(Modification records)
-- Opening Marker --
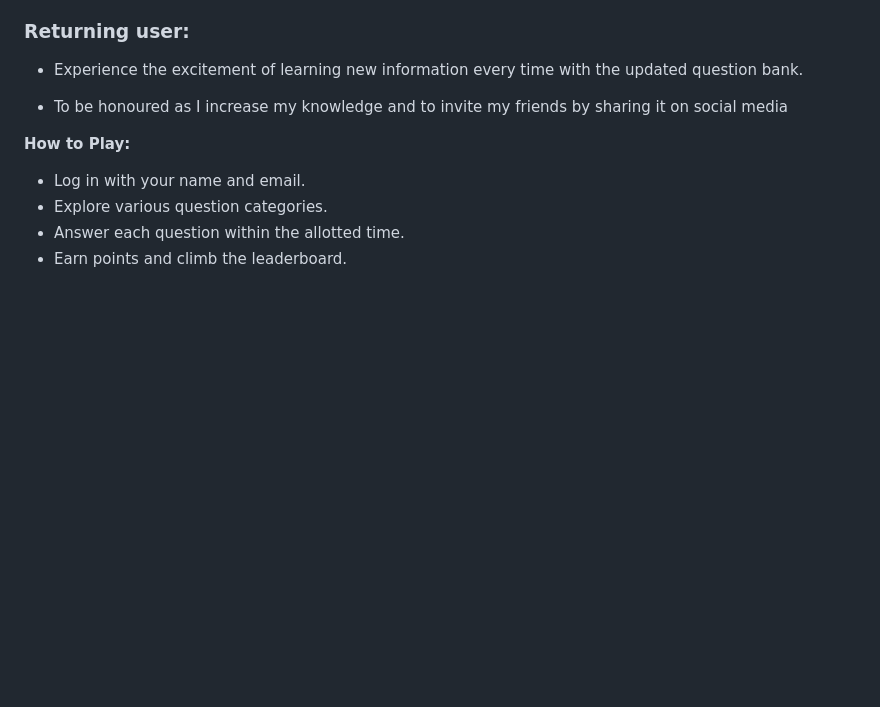
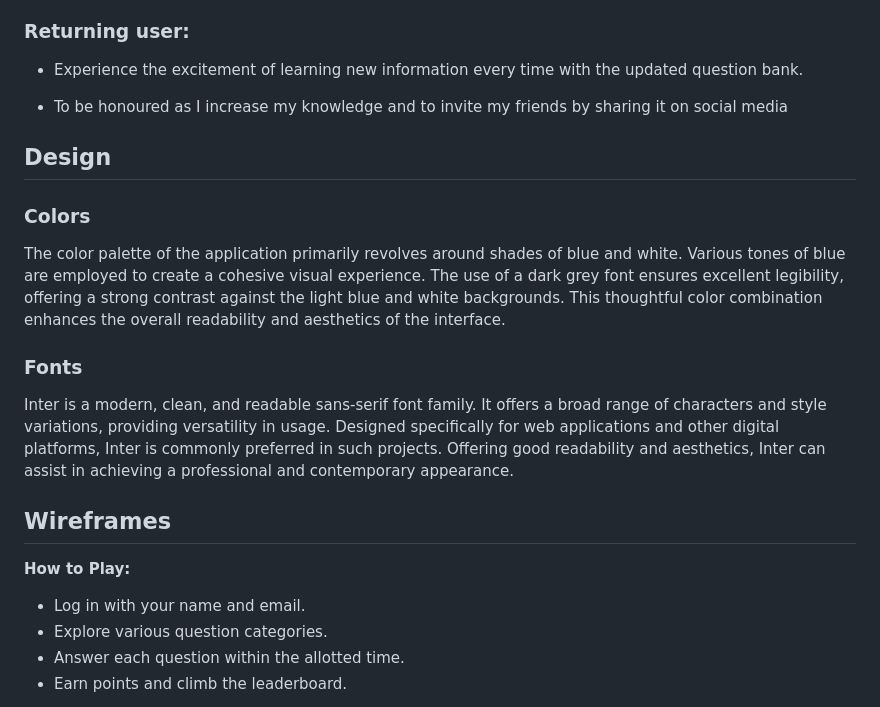
Before and after one commit to mdurmus/professor, a Markdown page: readme.md, the part around the change. Rendered like a GitHub page; blank space fills up the shorter version.

Commit message:
docs: added design  section

```diff
--- a/readme.md
+++ b/readme.md
@@ -59,6 +59,18 @@ You can acess live application here: [Professor](https://mdurmus.github.io/profe
 
 - To be honoured as I increase my knowledge and to invite my friends by sharing it on social media
 
+## Design
+
+### Colors
+
+The color palette of the application primarily revolves around shades of blue and white. Various tones of blue are employed to create a cohesive visual experience. The use of a dark grey font ensures excellent legibility, offering a strong contrast against the light blue and white backgrounds. This thoughtful color combination enhances the overall readability and aesthetics of the interface.
+
+### Fonts
+Inter is a modern, clean, and readable sans-serif font family. It offers a broad range of characters and style variations, providing versatility in usage. Designed specifically for web applications and other digital platforms, Inter is commonly preferred in such projects. Offering good readability and aesthetics, Inter can assist in achieving a professional and contemporary appearance.
+
+## Wireframes
+
+
 
 
 **How to Play:**
```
-- Closing Marker --
What you should do
Look through the records above for the string "mdurmus", then copy every line that has it.

Exercise answer
Before and after one commit to mdurmus/professor, a Markdown page: readme.md, the part around the change. Rendered like a GitHub page; blank space fills up the shorter version.
@@ -59,6 +59,18 @@ You can acess live application here: [Professor](https://mdurmus.github.io/profe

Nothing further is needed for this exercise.